▶ **WHAT YOU NEED TO DO**
Wherever the string "import" shows up in the records below, return that line.

(Saved entries)
========
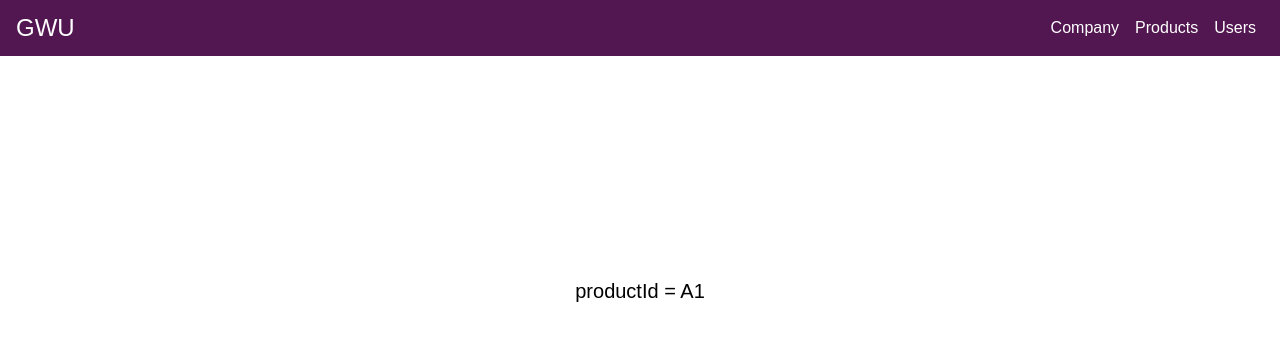
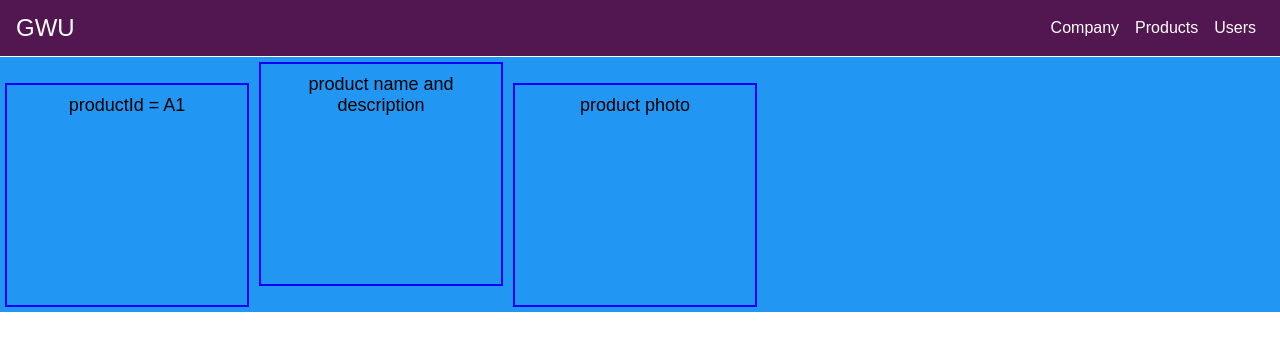
Before and after one commit to gwu1234/ResponsiveReact, a React (Create React App) app: page /products/A1 in a window 1280 px wide. Shown: the top 350 px of the page. Built offline with nearby package versions, Linux system fonts and the light colour scheme.

Commit message:
response react components

```diff
--- a/src/components/ProductDetail.js
+++ b/src/components/ProductDetail.js
@@ -3,7 +3,7 @@
 import Toolbar from './Toolbar/Toolbar';
 import MenuBar from './MenuBar/MenuBar';
 import Backdrop from './Backdrop/Backdrop';
-import './products.css';
+import './productDetail.css';
 
 
 const ProductDetail = ({match}) => {
@@ -21,10 +21,29 @@
           <MenuBar show={menuBarOpen} />
           {backdrop}
 
+          <div class="productdetail-container-3">
+                <div>
+                     {"productId = " + match.params.productId || 'productId'}
+                </div>
+                <div>
+                     {"product name and description"}
+                </div>
+                <div>
+                     product photo
+                </div>
+          </div>
+          <div class="productdetail-container-2">
+                <div>
+                     {"productId = " + match.params.productId || 'productId'}
+                </div>
+                <div>
+                     {"product name and description"}
+                </div>
+                <div>
+                     product photo
+                </div>
+          </div>
 
-          <div style={{width:"100%", fontSize:"20px", marginTop:"280px", textAlign:"center"}}>
-                 {"productId = " + match.params.productId || 'productId'}
-          </div>
       </div>
     );
 }
--- /dev/null
+++ b/src/components/productDetail.css
@@ -0,0 +1,52 @@
+
+.productdetail-container-3 {
+    position: absolute;
+    left: 0px;
+    top: 57px;
+    width: 100%;
+    background-color: #2196F3;
+  }
+
+  .productdetail-container-3 > div {
+    display: inline-block;
+    text-align: center;
+    font-size: 18px;
+    padding: 10px;
+    width: 220px;
+    height: 200px;
+    margin:5px;
+    border: 2px solid blue;
+  }
+
+  .productdetail-container-2 {
+    position: absolute;
+    left: 0px;
+    top: 57px;
+    width: 100%;
+    background-color: #80f321;
+  }
+
+  .productdetail-container-2 > div {
+    display: inline-block;
+    text-align: center;
+    font-size: 20px;
+    padding: 10px;
+    width: 300px;
+    height: 200px;
+    margin:10px;
+    border: 2px solid blue;
+  }
+
+  /* if width >= 768px*/
+  @media (min-width: 769px) {
+      .productdetail-container-2 {
+          display: none;
+      }
+  }
+
+ /* if width <=768px*/
+ @media (max-width: 768px) {
+    .productdetail-container-3 {
+      display: none;
+    }
+ }
```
========
▶ **ANSWER BOX**
 import Toolbar from './Toolbar/Toolbar';
 import MenuBar from './MenuBar/MenuBar';
 import Backdrop from './Backdrop/Backdrop';
-import './products.css';
+import './productDetail.css';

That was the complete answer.